In addition, steps are underway to develop human models for PDAC using 3D organoid cultures from patients being sampled by surgical colleagues working in Ashok’s lab, in collaboration with Matthew Garnett (Sanger Institute) and Raj Chopra (Institute of Cancer Research, London). These models will enable the validation of insights generated in murine models.
Data analysis pipelines for proteomic DIA approaches (e.g. SWATH-MS) will be developed at EMBL-EBI using existing free-to-use (ideally open source) software. First of all, proteomic data (total proteome and phospho-proteome data) will be analysed following a multi-stage approach using the spectral library-based software OpenSWATH2 (available via OpenMS), and additional post-processing tools such as MSStats and SWATH2stats.
Spectral libraries will be built using shot-gun proteomic data generated in parallel (and analysed with existing in-house pipelines, taking advantage of the existing corresponding genomic and transcriptomic data), by using the high-performant PRIDE Cluster spectrum clustering algorithm3. To improve the existing spectral libraries (a key step in the analysis), we will also explore the use of relevant public proteomic datasets available in the PRIDE database. In addition, SWATH-MS analysis pipelines using ‘data centric’ (e.g. using DIA-Umpire4) and hybrid approaches (mixing spectral library-based and data-centric strategies) will also be explored. We expect that this innovative iterative analysis will improve dramatically the coverage of the existing proteome data and therefore, enable the discovery of specific variant proteins in pancreatic cancer.
Additionally, quantitative proteomic analysis will be performed using the total and phosphoproteome data, using the pipelines explained above. The availability of both portions of the proteome will enable the elucidation of those proteins where the abundance and phosphorylation levels change unambiguously as a result of the disease, enabling the identification of potential drug targets. We will also study the correlation between the gene (transcriptomic data) and the calculated protein expression levels.

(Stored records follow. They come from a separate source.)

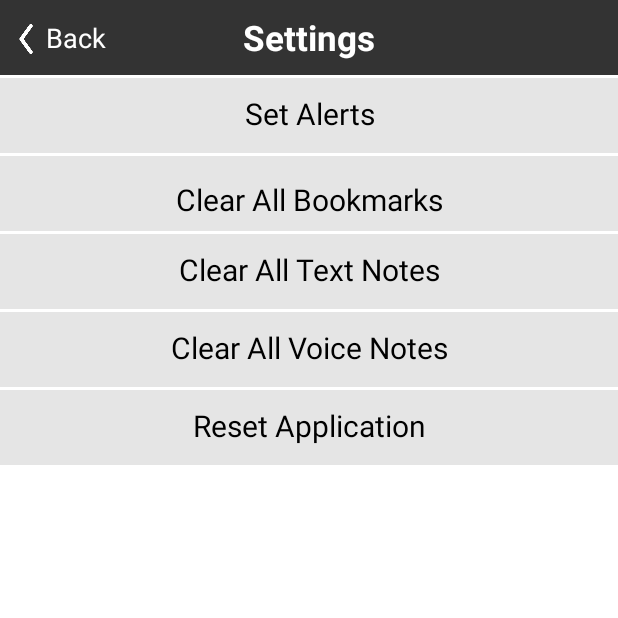
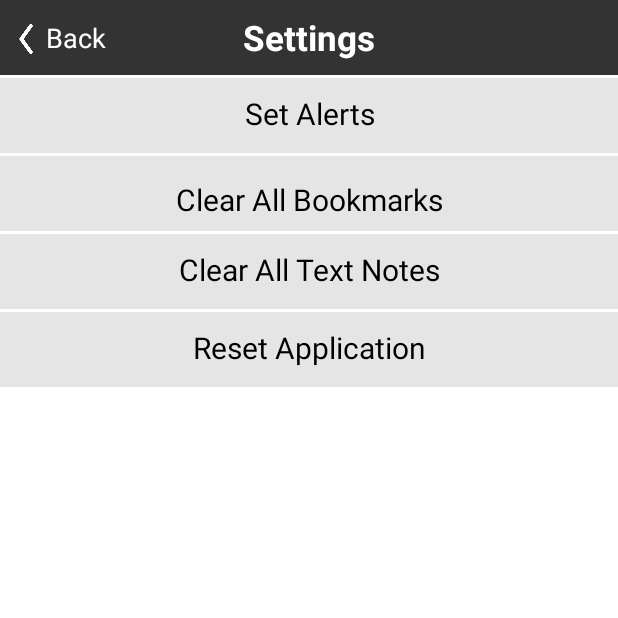
Before and after one commit to harjeetbackup/CCAR_Omer_Android, an Android app: the Setting screen opened directly, with no data from a screen before it, on a phone screen of 412 x 824 dp, the top half of it. Run offline under Robolectric (Android 15) with nearby library versions, the light colour scheme and no system bars; network calls fail.

Commit message:
Setting UI voice note ,all cards text size,textnote activity Done and edit button has been changed.

```diff
--- a/app/build.gradle
+++ b/app/build.gradle
@@ -6,7 +6,7 @@ android {
 
     defaultConfig {
         applicationId "com.spearheadinc.flashcards.omer"
-        minSdkVersion 16
+        minSdkVersion 17
         targetSdkVersion 28
     }
 
--- a/app/src/main/java/com/spearheadinc/flashcards/omer/Setting.java
+++ b/app/src/main/java/com/spearheadinc/flashcards/omer/Setting.java
@@ -121,16 +121,16 @@ public class Setting extends Activity {
 				customizeDialog.show();
 			}
 		});
-        RelativeLayout clearvoice = (RelativeLayout) findViewById(R.id.setting_delete_voicenotes);
-        clearvoice.setOnClickListener(new OnClickListener()
-        {
-			@Override
-			public void onClick(View v)
-			{
-				customizeDialog = new CustomizeDialog(Setting.this, "Are you sure you want to reset all voice notes ?");
-				customizeDialog.show();
-			}
-		});
+//        RelativeLayout clearvoice = (RelativeLayout) findViewById(R.id.setting_delete_voicenotes);
+//        clearvoice.setOnClickListener(new OnClickListener()
+//        {
+//			@Override
+//			public void onClick(View v)
+//			{
+//				customizeDialog = new CustomizeDialog(Setting.this, "Are you sure you want to reset all voice notes ?");
+//				customizeDialog.show();
+//			}
+//		});
         RelativeLayout clearcomment = (RelativeLayout) findViewById(R.id.setting_delete_comments);
         clearcomment.setOnClickListener(new OnClickListener()
         {
--- a/app/src/main/res/layout/cardname.xml
+++ b/app/src/main/res/layout/cardname.xml
@@ -13,7 +13,7 @@
 	        android:layout_height="wrap_content"
 	    	android:text="Name of search "
 	    	android:textColor="#ffffff"
-	    	android:textSize="16dp"
+	    	android:textSize="20dp"
 	    	android:paddingLeft="6dp"
 	    	android:layout_centerVertical="true"
 	    	 android:layout_marginTop="15dp"
@@ -28,7 +28,7 @@
 	        android:layout_height="wrap_content"
 	    	android:text="Name of search "
 	    	android:textColor="#ffffff"
-	    	android:textSize="16dp"
+	    	android:textSize="20dp"
 	    	android:paddingLeft="200dp"
 	    	android:layout_centerVertical="true"
 	    	 android:layout_marginTop="15dp"
--- a/app/src/main/res/layout/setting.xml
+++ b/app/src/main/res/layout/setting.xml
@@ -142,30 +142,30 @@
 				android:gravity="center" />
 
 		</RelativeLayout>
-
-	       <RelativeLayout
-		    android:id="@+id/setting_delete_voicenotes"
-			android:layout_below="@+id/setting_delete_comments"
-			android:layout_width="fill_parent"
-			android:layout_height="50dp"
-			android:layout_marginTop="2dp"
-			android:layout_centerHorizontal="true"
-			android:background="#e5e5e5">
-
-			<TextView
-			    android:layout_width="fill_parent"
-			    android:layout_height="wrap_content"
-			    android:text="@string/deleteallvoicenotes"
-				android:textSize="20dp"
-				android:textColor="@android:color/black"
-				android:layout_marginTop="10dp"
-				android:gravity="center" />
-
-		</RelativeLayout>
+		<!---->
+	       <!--<RelativeLayout-->
+		    <!--android:id="@+id/setting_delete_voicenotes"-->
+			<!--android:layout_below="@+id/setting_delete_comments"-->
+			<!--android:layout_width="fill_parent"-->
+			<!--android:layout_height="50dp"-->
+			<!--android:layout_marginTop="2dp"						-->
+			<!--android:layout_centerHorizontal="true"-->
+			<!--android:background="#e5e5e5">-->
+			<!---->
+			<!--<TextView  -->
+			    <!--android:layout_width="fill_parent" -->
+			    <!--android:layout_height="wrap_content" -->
+			    <!--android:text="@string/deleteallvoicenotes"-->
+				<!--android:textSize="20dp"-->
+				<!--android:textColor="@android:color/black"-->
+				<!--android:layout_marginTop="10dp"		-->
+				<!--android:gravity="center" />-->
+	<!---->
+		<!--</RelativeLayout>-->
 
 	    <RelativeLayout
 		    android:id="@+id/resetApplication"
-			android:layout_below="@+id/setting_delete_voicenotes"
+			android:layout_below="@+id/setting_delete_comments"
 			android:layout_width="fill_parent"
 			android:layout_height="50dp"
 			android:layout_marginTop="2dp"
```
Also changed, not shown: app/src/main/res/layout/activity_list_card_name.xml (+4 -4 lines), app/src/main/res/layout/comment.xml (+11 -5 lines), app/src/main/java/com/spearheadinc/flashcards/omer/CardDetails.java (line endings or trailing spaces), app/src/main/res/anim/hyperspace_out.xml (line endings or trailing spaces), 3 other files.
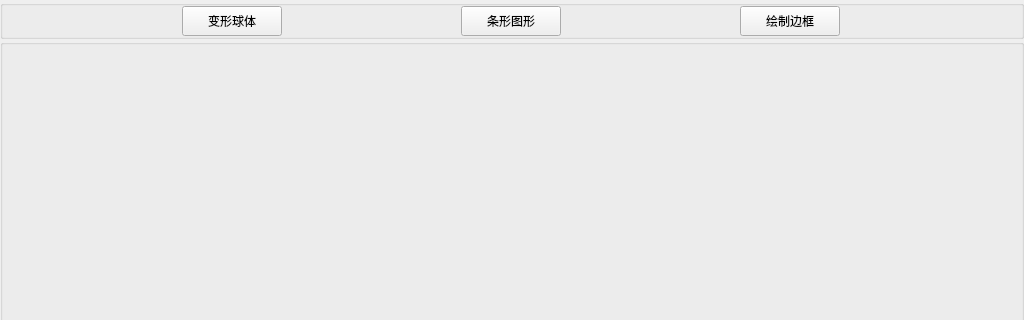
First picture: the form in VTK_Learning/QtVTKApp/QtVTKApp.ui, repository 2694048168/C-and-C-plus-plus, before the edit; both pictures show x 0 to 1024 and y 0 to 320 of the 1024 by 860 pixel window.
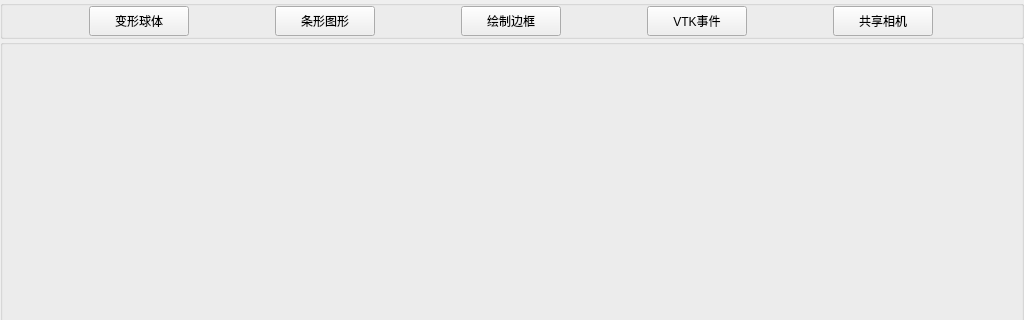
Second picture: the form after the edit.

Commit message: feat(VTK_Learning): Share Camera

Diff of the .ui file:
```diff
--- a/VTK_Learning/QtVTKApp/QtVTKApp.ui
+++ b/VTK_Learning/QtVTKApp/QtVTKApp.ui
@@ -51,25 +51,6 @@
        <property name="spacing">
         <number>0</number>
        </property>
-       <item row="0" column="2">
-        <widget class="QToolButton" name="toolButton_BarChart">
-         <property name="minimumSize">
-          <size>
-           <width>100</width>
-           <height>30</height>
-          </size>
-         </property>
-         <property name="maximumSize">
-          <size>
-           <width>100</width>
-           <height>30</height>
-          </size>
-         </property>
-         <property name="text">
-          <string>条形图形</string>
-         </property>
-        </widget>
-       </item>
        <item row="0" column="1">
         <widget class="QToolButton" name="toolButton_DeformSphere">
          <property name="minimumSize">
@@ -108,6 +89,63 @@
          </property>
         </widget>
        </item>
+       <item row="0" column="4">
+        <widget class="QToolButton" name="toolButton_EventSlot">
+         <property name="minimumSize">
+          <size>
+           <width>100</width>
+           <height>30</height>
+          </size>
+         </property>
+         <property name="maximumSize">
+          <size>
+           <width>100</width>
+           <height>30</height>
+          </size>
+         </property>
+         <property name="text">
+          <string>VTK事件</string>
+         </property>
+        </widget>
+       </item>
+       <item row="0" column="2">
+        <widget class="QToolButton" name="toolButton_BarChart">
+         <property name="minimumSize">
+          <size>
+           <width>100</width>
+           <height>30</height>
+          </size>
+         </property>
+         <property name="maximumSize">
+          <size>
+           <width>100</width>
+           <height>30</height>
+          </size>
+         </property>
+         <property name="text">
+          <string>条形图形</string>
+         </property>
+        </widget>
+       </item>
+       <item row="0" column="5">
+        <widget class="QToolButton" name="toolButton_ShareCamera">
+         <property name="minimumSize">
+          <size>
+           <width>100</width>
+           <height>30</height>
+          </size>
+         </property>
+         <property name="maximumSize">
+          <size>
+           <width>100</width>
+           <height>30</height>
+          </size>
+         </property>
+         <property name="text">
+          <string>共享相机</string>
+         </property>
+        </widget>
+       </item>
       </layout>
      </widget>
     </item>
```
The commit also changes 13 other files.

In all cases, comparative analysis will be performed between the different murine and organoid models, corresponding to different cancer stages, using innovative data integration methods between proteomic and genomic data, e.g. the Integrative Genome Viewer (IGV)5. We will then use pathway analysis tools such as the Reactome Pathway Analysis Portal to analyse and visualize the results within a pathway context. We expect to identify pathways that are differentially regulated between normal and cancer-samples or highlight those that can be disrupted by cancer-specific variant or phosphorylated proteins.
Dissemination of the most relevant results to the community will be ensured via prominent EMBL-EBI resources (e.g. PRIDE, UniProt, Ensembl). Additionally, we will select a small number of the most promising candidate proteins for validation using targeted proteomic approaches. These will be reported back for biological follow-up.
1. Skoulidis, F. et al. Cancer Cell 18 , 499-509 (2010).
2. Rost, H.L. et al. Nat Biotechnol 32 , 219-223 (2014).
3. Griss, J. et al. Nat Methods 13 , 651-656 (2016).
4. Tsou, C.C. et al. Nat Methods 12 , 258-264, 257 p following 264 (2015).
5. Thorvaldsdottir, H., Robinson, J.T. & Mesirov, J.P. Brief Bioinform 14 , 178-192 (2013).